DRAKE DOREMUS' Like Crazy is an unflinchingly honest portrayal of intense young love—and its frequent collaborator, carelessness. Ponderously shot and marked by tasteful montages and scenes of uneasily intimate pillow play, there's much to praise technically, including strong performances from Anton Yelchin and Felicity Jones. Boundary-testing truthfulness is Like Crazy's best attribute, however—lacking as it is of insight or any level of intrigue sufficient to sustain sympathy for its protagonists. Instead, its characters offer only youth and naïvité to excuse what is often a combination of selfish, self-destructive, abusive, or just plain dumb behavior.
Anna (Jones) is the British child of indulgent intellectuals who fail to prevent their daughter from making the self-defeating error of blowing off the terms of her student visa. It's this visa that has enabled her to avoid the notoriously inadequate institutes of British higher education in favor of the privilege of studying abroad in Los Angeles, where she has fallen into a consuming romance with Jacob (Yelchin). He too fails to prevent Anna from sabotaging their relationship when she decides at the last minute that spending the summer stateside with him is worth ignoring her visa's expiration in the post-9/11 age. Thus she creates a fundamental roadblock to the continuation of their love—for the sake of their love!—by getting herself banned from reentry to the country.
One might pity the predicament of these two (cue saccharine but lovely montage of improvised cavorting) were this a sole instance of entitled folly—but as they go on to develop new lives apart, including intimate relationships with (attractive and better-matched) partners who they unceremoniously dump every time they decide to make another bullheaded long-distance go of it, it becomes off-putting to be asked to relate to their increasingly futile and cruel stubbornness.
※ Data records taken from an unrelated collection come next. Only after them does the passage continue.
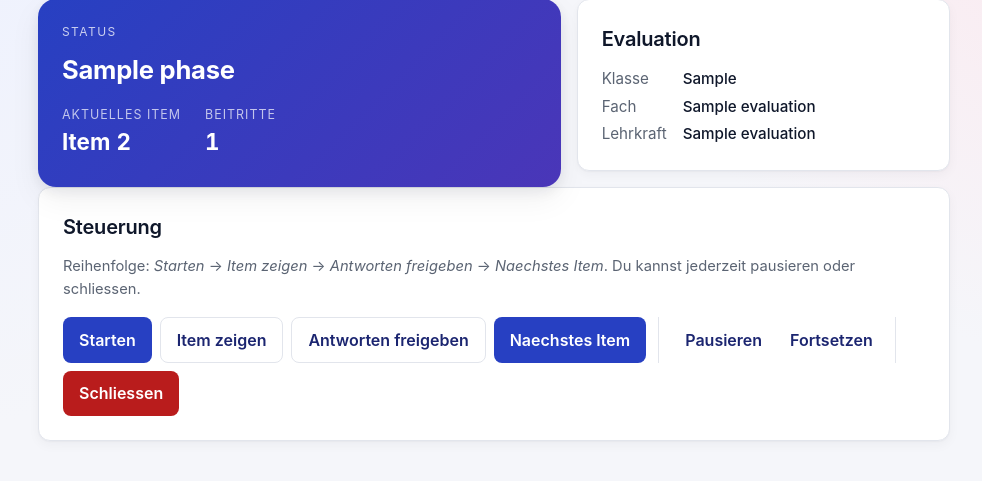
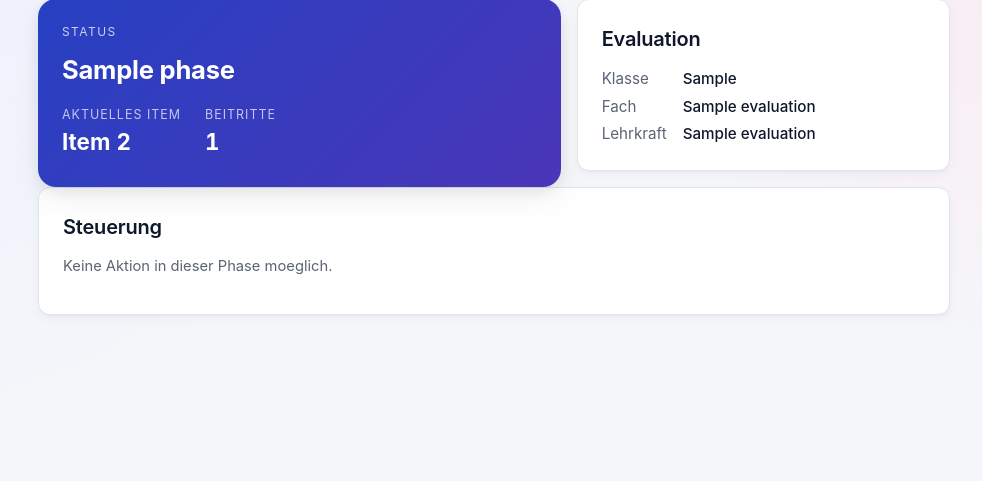
Before and after one commit to patrick-hilo/lehr-eval, a FastAPI app: template src/lehr_eval/templates/teacher_live.html in a window 1280 px wide. Shown: the part 162-643 px from the top of the page, without its empty margins (146-1128 px from the left). Run offline with FastAPI, Linux system fonts and the light colour scheme; the template is opened without the code that fills it: most values are stand-ins (such as "Sample title", 1, 10 or a date in 2020); some web fonts are replaced.

Commit message:
Teacher-Steuerung: nur erlaubte Aktionen aktivieren
- Template berechnet pro Phase die Whitelist erlaubter Aktionen und disabled
  alle anderen Buttons (mit ausgegrauter Optik via CSS).
- Phase-Hinweis-Text fuehrt durch den naechsten Schritt.
- Endzustaende (closed/deactivated/prepared) zeigen nur einen Hinweis, keine
  Buttons.
- Backend: ungueltige Aktionen liefern nicht mehr 409 JSON, sondern leiten
  unveraendert zur Live-Seite zurueck (mehrschichtige Absicherung).
- Student-Endpoint: gleiche Behandlung beim Antwort-Submit ausserhalb der
  Antwortphase.

Entire-Checkpoint: 1aef3b5bb5d2

```diff
--- a/src/lehr_eval/routers/student.py
+++ b/src/lehr_eval/routers/student.py
@@ -109,8 +109,12 @@ def create_student_router(
                 item_index=int(item_index),
                 value=value,
             )
-        except ValueError as error:
-            raise HTTPException(status.HTTP_409_CONFLICT, detail=str(error)) from error
+        except ValueError:
+            # Antwortphase ist vorbei oder Item hat gewechselt.
+            # Statt Fehlerseite: Schueler-Seite neu laden (zeigt aktuellen Stand).
+            return RedirectResponse(
+                f"/e/{student_token}", status_code=status.HTTP_303_SEE_OTHER
+            )
 
         publish_student_progress(event_hub, evaluation)
         return RedirectResponse(
--- a/src/lehr_eval/routers/teacher.py
+++ b/src/lehr_eval/routers/teacher.py
@@ -57,61 +57,50 @@ def create_teacher_router(db_path: Path, event_hub: EventHub) -> APIRouter:
         mark_teacher_authenticated(request, evaluation["id"], evaluation["teacher_token"])
         return render_live_page(request, db_path, evaluation["id"])
 
+    def _apply(action_fn, evaluation_id: int) -> RedirectResponse:
+        try:
+            state = action_fn(db_path, evaluation_id)
+            publish_live_state(event_hub, state)
+        except ValueError:
+            # Action ist in der aktuellen Phase nicht erlaubt — Seite einfach
+            # neu laden, der Lehrkraft wird der korrekte Status angezeigt.
+            pass
+        return redirect_to_teacher(db_path, evaluation_id)
+
     @router.post("/teacher/{evaluation_id}/start")
     def start(request: Request, evaluation_id: int) -> RedirectResponse:
         require_teacher(request, db_path, evaluation_id)
-        publish_live_state(
-            event_hub, run_live_action(start_joining, db_path, evaluation_id)
-        )
-        return redirect_to_teacher(db_path, evaluation_id)
+        return _apply(start_joining, evaluation_id)
 
     @router.post("/teacher/{evaluation_id}/item")
     def show_item(request: Request, evaluation_id: int) -> RedirectResponse:
         require_teacher(request, db_path, evaluation_id)
-        publish_live_state(
-            event_hub, run_live_action(show_first_item, db_path, evaluation_id)
-        )
-        return redirect_to_teacher(db_path, evaluation_id)
+        return _apply(show_first_item, evaluation_id)
 
     @router.post("/teacher/{evaluation_id}/answers")
     def show_answers(request: Request, evaluation_id: int) -> RedirectResponse:
         require_teacher(request, db_path, evaluation_id)
-        publish_live_state(
-            event_hub, run_live_action(open_answer_phase, db_path, evaluation_id)
-        )
-        return redirect_to_teacher(db_path, evaluation_id)
+        return _apply(open_answer_phase, evaluation_id)
 
     @router.post("/teacher/{evaluation_id}/finish")
     def finish_item(request: Request, evaluation_id: int) -> RedirectResponse:
         require_teacher(request, db_path, evaluation_id)
-        publish_live_state(
-            event_hub, run_live_action(finish_current_item, db_path, evaluation_id)
-        )
-        return redirect_to_teacher(db_path, evaluation_id)
+        return _apply(finish_current_item, evaluation_id)
 
     @router.post("/teacher/{evaluation_id}/pause")
     def pause(request: Request, evaluation_id: int) -> RedirectResponse:
         require_teacher(request, db_path, evaluation_id)
-        publish_live_state(
-            event_hub, run_live_action(pause_evaluation, db_path, evaluation_id)
-        )
-        return redirect_to_teacher(db_path, evaluation_id)
+        return _apply(pause_evaluation, evaluation_id)
 
     @router.post("/teacher/{evaluation_id}/resume")
     def resume(request: Request, evaluation_id: int) -> RedirectResponse:
         require_teacher(request, db_path, evaluation_id)
-        publish_live_state(
-            event_hub, run_live_action(resume_evaluation, db_path, evaluation_id)
-        )
-        return redirect_to_teacher(db_path, evaluation_id)
+        return _apply(resume_evaluation, evaluation_id)
 
     @router.post("/teacher/{evaluation_id}/close")
     def close(request: Request, evaluation_id: int) -> RedirectResponse:
         require_teacher(request, db_path, evaluation_id)
-        publish_live_state(
-            event_hub, run_live_action(close_evaluation, db_path, evaluation_id)
-        )
-        return redirect_to_teacher(db_path, evaluation_id)
+        return _apply(close_evaluation, evaluation_id)
 
     return router
 
--- a/src/lehr_eval/static/app.css
+++ b/src/lehr_eval/static/app.css
@@ -150,6 +150,20 @@ button:active, .btn:active { transform: translateY(1px); }
 button:focus-visible, .btn:focus-visible {
   outline: 3px solid var(--accent-soft);
   outline-offset: 2px;
+}
+button:disabled, button[aria-disabled="true"],
+.btn:disabled, .btn[aria-disabled="true"] {
+  background: var(--surface-2);
+  color: var(--text-soft);
+  border: 1px solid var(--border);
+  cursor: not-allowed;
+  box-shadow: none;
+  opacity: 1;
+}
+button:disabled:hover, button[aria-disabled="true"]:hover,
+.btn:disabled:hover, .btn[aria-disabled="true"]:hover {
+  background: var(--surface-2);
+  transform: none;
 }
 button.secondary, .btn.secondary {
   background: var(--surface);
--- a/src/lehr_eval/templates/teacher_live.html
+++ b/src/lehr_eval/templates/teacher_live.html
@@ -12,6 +12,29 @@
   "paused": "Pausiert",
   "closed": "Geschlossen",
   "deactivated": "Deaktiviert"
+} %}
+
+{% set actions_by_phase = {
+  "prepared":    [],
+  "active":      ["start"],
+  "joining":     ["item", "pause", "close"],
+  "reading":     ["answers", "pause", "close"],
+  "answering":   ["finish", "pause", "close"],
+  "paused":      ["resume", "close"],
+  "closed":      [],
+  "deactivated": []
+} %}
+{% set allowed = actions_by_phase.get(state.phase, []) %}
+
+{% set hints_by_phase = {
+  "prepared":    "Die Administration muss die Evaluation zuerst aktivieren.",
+  "active":      "Klick Starten, um die Beitrittsphase zu beginnen.",
+  "joining":     "Schueler koennen jetzt beitreten. Klick Item zeigen, sobald alle da sind.",
+  "reading":     "Schueler sehen die Frage. Klick Antworten freigeben, sobald sie soweit sind.",
+  "answering":   "Schueler beantworten. Klick Naechstes Item, wenn alle fertig sind.",
+  "paused":      "Pausiert. Klick Fortsetzen, um weiterzumachen.",
+  "closed":      "Diese Evaluation ist geschlossen. Es sind keine Aktionen mehr moeglich.",
+  "deactivated": "Diese Evaluation ist deaktiviert.",
 } %}
 
 {% block content %}
@@ -55,39 +78,41 @@
 
 <section class="card">
   <h2>Steuerung</h2>
-  <p class="hint">
-    Reihenfolge: <em>Starten</em> → <em>Item zeigen</em> → <em>Antworten freigeben</em>
-    → <em>Naechstes Item</em>. Du kannst jederzeit pausieren oder schliessen.
-  </p>
+  <p class="hint">{{ hints_by_phase.get(state.phase, "") }}</p>
+
+  {% if allowed %}
   <div class="teacher-actions">
     <div class="group">
       <form method="post" action="/teacher/{{ evaluation.id }}/start">
-        <button type="submit">Starten</button>
+        <button type="submit" {% if "start" not in allowed %}disabled aria-disabled="true"{% endif %}>Starten</button>
       </form>
       <form method="post" action="/teacher/{{ evaluation.id }}/item">
-        <button type="submit" class="secondary">Item zeigen</button>
+        <button type="submit" class="secondary" {% if "item" not in allowed %}disabled aria-disabled="true"{% endif %}>Item zeigen</button>
       </form>
       <form method="post" action="/teacher/{{ evaluation.id }}/answers">
-        <button type="submit" class="secondary">Antworten freigeben</button>
+        <button type="submit" class="secondary" {% if "answers" not in allowed %}disabled aria-disabled="true"{% endif %}>Antworten freigeben</button>
       </form>
       <form method="post" action="/teacher/{{ evaluation.id }}/finish">
-        <button type="submit">Naechstes Item</button>
+        <button type="submit" {% if "finish" not in allowed %}disabled aria-disabled="true"{% endif %}>Naechstes Item</button>
       </form>
     </div>
     <div class="group">
       <form method="post" action="/teacher/{{ evaluation.id }}/pause">
-        <button type="submit" class="ghost">Pausieren</button>
+        <button type="submit" class="ghost" {% if "pause" not in allowed %}disabled aria-disabled="true"{% endif %}>Pausieren</button>
       </form>
       <form method="post" action="/teacher/{{ evaluation.id }}/resume">
-        <button type="submit" class="ghost">Fortsetzen</button>
+        <button type="submit" class="ghost" {% if "resume" not in allowed %}disabled aria-disabled="true"{% endif %}>Fortsetzen</button>
       </form>
     </div>
     <div class="group">
       <form method="post" action="/teacher/{{ evaluation.id }}/close"
             onsubmit="return confirm('Evaluation jetzt endgueltig schliessen?');">
-        <button type="submit" class="danger">Schliessen</button>
+        <button type="submit" class="danger" {% if "close" not in allowed %}disabled aria-disabled="true"{% endif %}>Schliessen</button>
       </form>
     </div>
   </div>
+  {% else %}
+  <p class="hint">Keine Aktion in dieser Phase moeglich.</p>
+  {% endif %}
 </section>
 {% endblock %}
```
Also changed, not shown: tests/test_teacher_flow.py (+6 -3 lines).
We may all be a little clumsy at that age, but to remember it as fondly as Crazy asks us to is questionable at best.